A trial is your chance to prove what you said and asked for in your court forms. You do this by presenting your evidence. Your evidence can be documents or witnesses that support your case or go against your partner’s case.
Judges are neutral and impartial. This means they don't take sides and can't give you legal advice.
Judges decide family cases on their own without a jury. They make decisions using the family law rules and laws and the evidence you give. They use a test called the balance of probabilities. This means that your evidence has to be more believable than your partner’s evidence.
There are Family Law Rules that tell you what is needed at every step in a court case. Rule 23 Evidence and trial tells you how to prepare for your trial and how to give your evidence.
This family law court process flowchart explains each step in a family law court case. It also tells you how to prepare for a trial.
You can talk to a lawyer who can explain the court process and help you through it. If you can't afford to hire a lawyer for your whole case, some lawyers provide "unbundled" or "limited scope" services. This means you pay them to help you with part of your case.
If your income is low enough, you can also ask duty counsel questions about the trial process if they are available in your court location. These are private lawyers or Legal Aid Ontario staff lawyers who give legal help to people who appear in court that day without a lawyer. Duty counsel can't represent you at trial but may be able to help you with general questions.
If you can't afford to hire a lawyer at all, you may be able to find legal help in other places.
Rule 23: Evidence and trial says you must use a trial record for your trial.
If you're starting a court case, you're called the applicant. Your partner is called the respondent. You're both known as the parties in your family court case.
At least 30 days before your trial date, the applicant has to serve the respondent with a trial record. It has to have:
- a Table of Contents
- Form 8: Application, Form 10: Answer, and Form 10A: Reply
- any Agreed Statement of Facts that lists the facts you and your partner agree on
- Form 13: Financial Statement or Form 13.1: Financial Statement, if there are support or property issues
- Form 13A: Certificate of Financial Disclosure, if there are support or property issues
- Form 13B: Net Family Property Statement, if there are property issues
- any assessment reports that have been prepared by a mental health professional like a social worker or psychologist, or any report by the Office of the Children's Lawyer
- Trial Scheduling Endorsement Form, if your case is at the Superior Court of Justice
- any temporary orders
- any orders related to the trial
- the relevant parts of any court transcript you want to use at trial
The respondent can add to the trial record by serving and filing documents at least 7 days before the trial starts.
Your evidence can be documents or witnesses that support your case or go against your partner's case.
The documents that you want to use as evidence at your trial must be originals and necessary and relevant to your case. Documents are called exhibits.
Examples of documents include bank account records, report cards, and real estate documents.
You have to give copies of these documents to your partner before your trial starts.
You need to make sure your witnesses come to court when you need them.
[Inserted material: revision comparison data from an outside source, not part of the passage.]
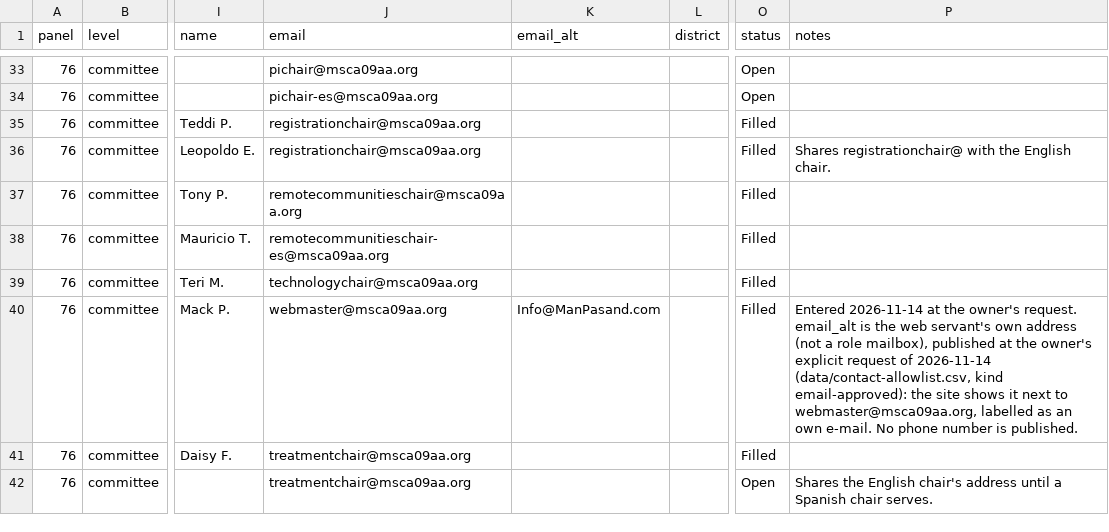
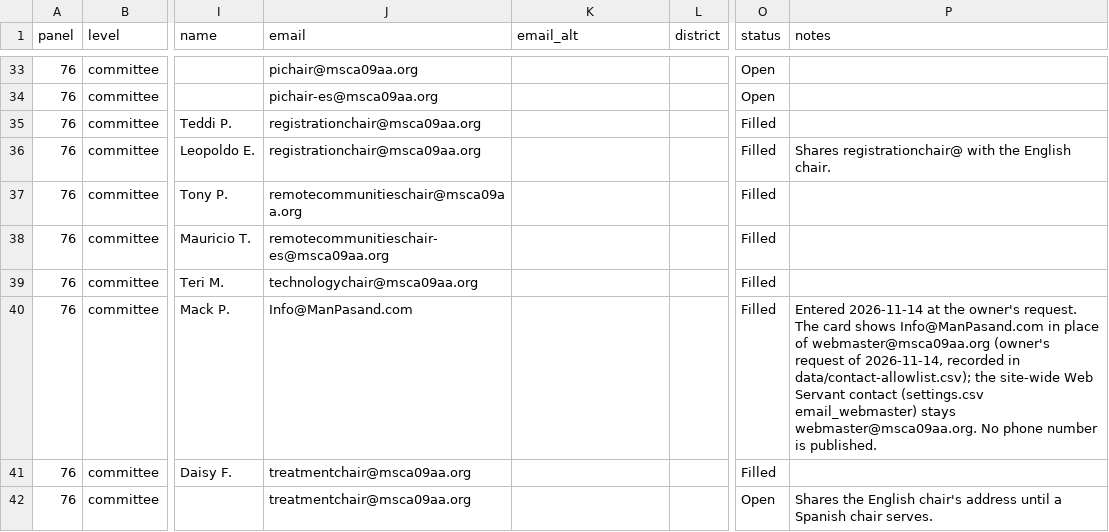
Before and after one commit to MKP715/MSCA09, a CSV file: data/trusted-servants.csv, drawn as a sheet; only a part is shown, gaps mark what is left out; the diff names each change by its address in the sheet, - before the commit and + after, or states it on an @@ line.

```diff
--- a/data/trusted-servants.csv
+++ b/data/trusted-servants.csv
-J40 (email): webmaster@msca09aa.org
+J40 (email): Info@ManPasand.com
-K40 (email_alt): Info@ManPasand.com
+K40 (email_alt): (empty)
-P40 (notes): …owner's request. email_alt is the web servant's own address (not a role mailbox), published at the owner's explicit request of 2026-11-14 (data/contact-allowlist.csv, kind email-approved): the site shows it next to webmaster@msca09aa.org, labelled as an own e-mail. No phone…
+P40 (notes): …owner's request. The card shows Info@ManPasand.com in place of webmaster@msca09aa.org (owner's request of 2026-11-14, recorded in data/contact-allowlist.csv); the site-wide Web Servant contact (settings.csv email_webmaster) stays webmaster@msca09aa.org. No phone…
```
Also changed, not shown: data/contact-allowlist.csv.
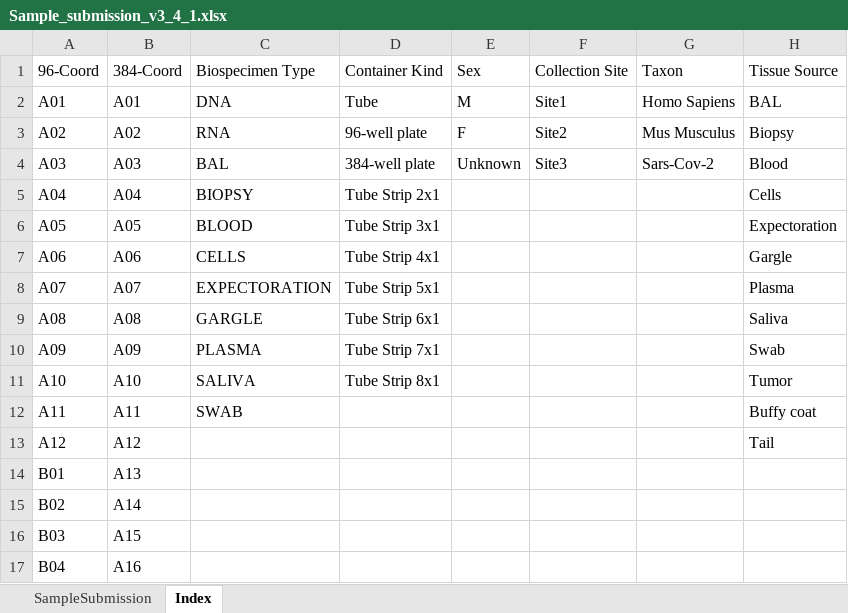
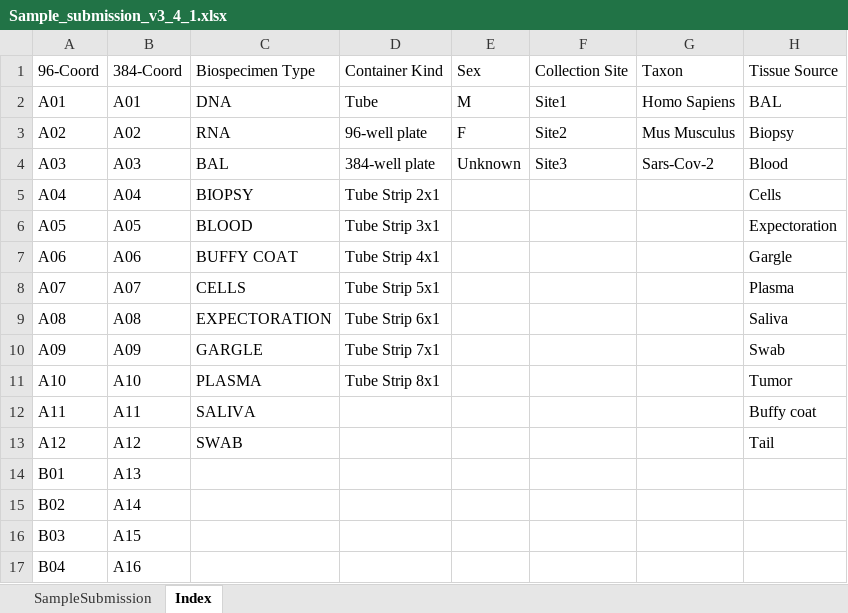
Before and after one commit to c3g/freezeman, an Excel workbook: backend/fms_core/static/submission_templates/Sample_submission_v3_4_1.xlsx, sheet Index, drawn as a sheet; only a part is shown; values as stored, in another font and other column widths than the file's, no borders; the diff names each change by its address in the sheet, - before the commit and + after, or states it on an @@ line.

```diff
--- a/backend/fms_core/static/submission_templates/Sample_submission_v3_4_1.xlsx (sheet Index)
+++ b/backend/fms_core/static/submission_templates/Sample_submission_v3_4_1.xlsx (sheet Index)
-C7: CELLS
+C7: BUFFY COAT
-C8: EXPECTORATION
+C8: CELLS
-C9: GARGLE
+C9: EXPECTORATION
-C10: PLASMA
+C10: GARGLE
-C11: SALIVA
+C11: PLASMA
-C12: SWAB
+C12: SALIVA
-C13: (empty)
+C13: SWAB
```
Also changed, not shown: backend/fms_core/static/submission_templates/Container_creation_v3_4_1.xlsx, 4 other files.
If they are family members or friends, you may be able to rely on them to show up.
For other witnesses, you may want to issue a summons to them to come to court. A summons is a legal document that orders a person to come to court to give evidence, and to bring documents or other things to the hearing if needed.
To issue a summons you fill out Form 23: Summons to Witness and serve it on your witness. In it, you tell them the date and time you need them to come to court and the documents you want them to bring.
You must pay the witness $50 for each day they are needed in court and give them travel money. If they don't live in the city where the trial is being held, you also have to give them an allowance for meals and accommodation. These fees and expenses are listed in Rule 23: Evidence and Trial.
You should only call witnesses at your trial who:
- have important information that will help the judge decide your case
- can give evidence that support the orders you want the judge to make
- have important information that goes against your partner's case
A witness can only give evidence about what they know, not what other people have told them. When as witness testifies about what other people have told them, this is called hearsay.
If your witness is an expert in a particular area that is an issue in your case and they have written a report, you need to give that report to your partner at least 90 days before the trial. For example, this could be a financial report about the value of your assets or a child assessment report.
An expert witness is the only witness who is allowed to give evidence based on their opinion.
Trials are usually open to the public. This means there may be other people in the courtroom when your trial is going on.
Your trial begins with a person in the courtroom, called a clerk, calling the court to order. This means the judge is ready to hear your case.
There are several steps in a family court trial. For example,
- each party makes an opening statement
- each party presents their evidence by using witnesses and documents
- each party makes a closing statement
- the judge makes a decision
You need to prepare the questions you want to ask your witnesses and your partner's witnesses. If you plan to give evidence as a witness, you should prepare what you will testify, and get ready to be cross-examined by your partner.
If you or any of your witnesses need an interpreter or any special arrangement because of a disability, you can ask for this at any stage in the court process.
You can speak with any staff member at court about what you need or you can contact the Accessibility Coordinator at the court where your case, motion, or trial is being held. More information on accessibility at Ontario’s courts is available on the Ministry of the Attorney General's website.